David E. Jackson can truly be called a “son of the American Revolution.” His father Edward Jackson and his Uncle George Jackson, both served as Virginian Militia Officers during the Revolutionary War. During the War of 1812, David was commissioned as an Ensign in the 19th Infantry in Virginia. The family had two other Military Patriots. Genealogy records show that War of 1812 hero and seventh President of the United States, Andrew Jackson, was his older cousin. In addition, David’s nephew Colonel Thomas J. “Stonewall” Jackson, led the victorious battle against the Union at Harper’s Ferry, Maryland, during the Civil War in 1862.
David was born in Buckhannon, Virginia (now West Virginia), on October 30, 1788, into a prominent wealthy family. In addition to learning the business, farming, hunting and surveying skills of his father, he was educated at the Virginia Randolph Academy. In 1809, at age 21, David married Juliet Norris and the couple had four children.
In 1822, David saw an ad in a Missouri newspaper, seeking young men to travel the Missouri River to the Rocky Mountains, to be employed as hunters with the Rocky Mountain Trading Company. Although his wife was against the idea, David saw this as a great opportunity to explore and gain wealth. He joined the company, along with many other young men, such as Jim Bridger, William Sublette, and Jedediah Smith. His wife and children remained in VA.

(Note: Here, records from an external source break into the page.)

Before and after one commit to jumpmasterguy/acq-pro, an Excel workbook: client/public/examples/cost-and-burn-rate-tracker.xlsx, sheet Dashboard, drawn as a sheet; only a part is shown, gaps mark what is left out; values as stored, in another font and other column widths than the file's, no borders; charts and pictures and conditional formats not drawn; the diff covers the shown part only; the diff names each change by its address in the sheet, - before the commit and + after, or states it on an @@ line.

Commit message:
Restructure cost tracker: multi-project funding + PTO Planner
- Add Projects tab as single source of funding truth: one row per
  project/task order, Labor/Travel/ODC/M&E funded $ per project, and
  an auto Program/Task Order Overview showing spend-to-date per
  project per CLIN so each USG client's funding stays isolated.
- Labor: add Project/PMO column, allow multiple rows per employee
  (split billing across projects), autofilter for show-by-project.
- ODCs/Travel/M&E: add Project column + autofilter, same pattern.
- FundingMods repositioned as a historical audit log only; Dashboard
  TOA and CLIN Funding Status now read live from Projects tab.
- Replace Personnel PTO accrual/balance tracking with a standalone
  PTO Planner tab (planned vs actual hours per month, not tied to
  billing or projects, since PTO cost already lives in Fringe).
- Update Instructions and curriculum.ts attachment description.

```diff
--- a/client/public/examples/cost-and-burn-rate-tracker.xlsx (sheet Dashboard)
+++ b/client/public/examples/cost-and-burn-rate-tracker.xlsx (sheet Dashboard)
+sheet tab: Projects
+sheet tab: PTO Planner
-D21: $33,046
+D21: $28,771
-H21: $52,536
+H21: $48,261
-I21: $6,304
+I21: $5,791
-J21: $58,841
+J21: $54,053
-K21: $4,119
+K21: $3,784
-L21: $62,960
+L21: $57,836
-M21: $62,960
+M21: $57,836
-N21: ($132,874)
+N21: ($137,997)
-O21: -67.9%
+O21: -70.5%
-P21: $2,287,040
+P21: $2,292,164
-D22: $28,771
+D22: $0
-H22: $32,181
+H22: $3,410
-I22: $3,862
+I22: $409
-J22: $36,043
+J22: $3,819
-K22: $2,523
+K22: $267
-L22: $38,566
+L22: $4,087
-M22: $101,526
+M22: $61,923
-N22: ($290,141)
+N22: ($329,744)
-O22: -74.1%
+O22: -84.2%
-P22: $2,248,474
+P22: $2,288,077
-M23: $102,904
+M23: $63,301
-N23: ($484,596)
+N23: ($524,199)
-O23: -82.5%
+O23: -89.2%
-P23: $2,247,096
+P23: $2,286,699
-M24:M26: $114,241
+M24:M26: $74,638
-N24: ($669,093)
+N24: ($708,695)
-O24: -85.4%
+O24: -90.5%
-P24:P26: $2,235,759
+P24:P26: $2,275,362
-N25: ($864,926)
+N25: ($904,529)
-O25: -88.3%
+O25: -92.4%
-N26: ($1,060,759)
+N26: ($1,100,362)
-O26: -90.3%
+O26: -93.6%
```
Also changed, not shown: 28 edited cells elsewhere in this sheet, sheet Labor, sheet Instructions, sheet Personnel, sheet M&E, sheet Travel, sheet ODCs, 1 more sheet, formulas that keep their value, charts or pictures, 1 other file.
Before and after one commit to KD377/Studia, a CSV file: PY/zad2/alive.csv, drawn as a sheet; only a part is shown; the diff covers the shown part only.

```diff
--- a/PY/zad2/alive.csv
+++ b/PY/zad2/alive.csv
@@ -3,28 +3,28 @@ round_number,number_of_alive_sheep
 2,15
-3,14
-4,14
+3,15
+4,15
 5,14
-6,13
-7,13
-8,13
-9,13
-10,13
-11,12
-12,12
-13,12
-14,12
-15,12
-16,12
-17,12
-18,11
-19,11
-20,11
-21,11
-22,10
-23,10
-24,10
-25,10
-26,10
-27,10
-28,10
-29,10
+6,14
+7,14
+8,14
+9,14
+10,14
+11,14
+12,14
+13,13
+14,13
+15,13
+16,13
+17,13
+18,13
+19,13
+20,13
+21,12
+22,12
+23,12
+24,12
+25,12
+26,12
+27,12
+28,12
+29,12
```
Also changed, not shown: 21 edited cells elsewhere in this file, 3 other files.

For eight years David pursued this adventure, fraught with troubles, including harsh weather, difficult terrain, competition from Canadian, British and French trading companies, and both kindness and treachery from the Native tribes. The company suffered many losses as their beaver pelts were often stolen. Many hunters died under the harsh conditions or by murder at the hands of competitors or tribes.
Eventually David Jackson, William Sublette and Jedediah Smith, finding trust in each other, formed their own company, “Smith, Jackson and Sublette.” After long periods of hunting, David often returned to the beautiful valley in the Teton Mountains, which Sublette eventually dubbed “Jackson’s Hole.” (Today, the town of Jackson, WY, in that valley, bears his name.) By 1830, David was tired of the whole fur trading experience and he returned east, without amassing his fortune. He reunited with his son William Pitt Jackson in St. Genevieve, MO, in the early 1830’s, but not with his wife or three other children.
On a business trip to Paris, Tennessee in 1837, David became ill with Typhus Fever. By December 1837, although gravely ill, he managed to write a letter to his oldest son Edward John Jackson, known as “Ned,” asking him to conclude all his business dealings. He provided his son a thorough written account of all the money that was owed to him, and all the debts he had yet to pay. David died shortly after that at age 49, on December 24, 1837, in Paris, TN. He was a long time member of the Masons, and upon his death David was buried by fellow Masons from Paris, TN, in the Paris City Cemetery, Henry County, TN.